*** GIVEN ENTRIES ***

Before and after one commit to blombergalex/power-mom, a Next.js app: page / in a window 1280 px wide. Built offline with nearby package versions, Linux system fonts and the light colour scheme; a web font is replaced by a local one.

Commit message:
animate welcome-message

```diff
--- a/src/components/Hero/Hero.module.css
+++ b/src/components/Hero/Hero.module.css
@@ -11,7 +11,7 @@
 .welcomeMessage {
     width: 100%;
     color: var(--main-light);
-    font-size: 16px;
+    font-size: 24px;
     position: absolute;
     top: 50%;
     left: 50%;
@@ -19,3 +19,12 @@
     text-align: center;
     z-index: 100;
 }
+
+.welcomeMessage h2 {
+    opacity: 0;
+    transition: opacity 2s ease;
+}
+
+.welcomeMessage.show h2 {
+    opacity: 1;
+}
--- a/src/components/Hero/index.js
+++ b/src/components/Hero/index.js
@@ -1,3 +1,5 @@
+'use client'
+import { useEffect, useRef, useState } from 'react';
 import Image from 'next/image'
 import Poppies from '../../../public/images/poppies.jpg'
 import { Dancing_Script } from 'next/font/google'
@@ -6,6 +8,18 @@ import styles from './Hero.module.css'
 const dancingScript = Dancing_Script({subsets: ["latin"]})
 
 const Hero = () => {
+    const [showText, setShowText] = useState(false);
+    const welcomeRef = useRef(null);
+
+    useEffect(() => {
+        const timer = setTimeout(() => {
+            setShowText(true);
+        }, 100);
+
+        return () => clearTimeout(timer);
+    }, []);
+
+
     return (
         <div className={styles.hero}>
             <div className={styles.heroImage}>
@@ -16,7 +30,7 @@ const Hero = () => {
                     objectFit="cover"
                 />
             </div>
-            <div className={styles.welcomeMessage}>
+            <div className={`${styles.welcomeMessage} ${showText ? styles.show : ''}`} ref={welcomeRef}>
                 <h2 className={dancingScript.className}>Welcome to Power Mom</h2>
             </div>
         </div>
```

***
*** GIVEN ENTRIES ***

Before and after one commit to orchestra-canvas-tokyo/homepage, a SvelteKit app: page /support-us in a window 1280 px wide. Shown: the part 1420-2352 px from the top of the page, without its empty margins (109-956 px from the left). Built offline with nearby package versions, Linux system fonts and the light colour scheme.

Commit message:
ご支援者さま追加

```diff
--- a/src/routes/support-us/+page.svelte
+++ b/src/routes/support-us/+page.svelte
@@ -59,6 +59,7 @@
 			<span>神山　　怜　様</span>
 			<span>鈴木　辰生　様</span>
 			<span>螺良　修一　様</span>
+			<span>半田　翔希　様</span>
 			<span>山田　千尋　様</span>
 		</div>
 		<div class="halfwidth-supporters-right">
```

***

> **TO DO**:
In the records above, which lines hold the string "after"? Copy each one.

> **SOLUTION TO THIS TASK**:
Before and after one commit to blombergalex/power-mom, a Next.js app: page / in a window 1280 px wide. Built offline with nearby package versions, Linux system fonts and the light colour scheme; a web font is replaced by a local one.
Before and after one commit to orchestra-canvas-tokyo/homepage, a SvelteKit app: page /support-us in a window 1280 px wide. Shown: the part 1420-2352 px from the top of the page, without its empty margins (109-956 px from the left). Built offline with nearby package versions, Linux system fonts and the light colour scheme.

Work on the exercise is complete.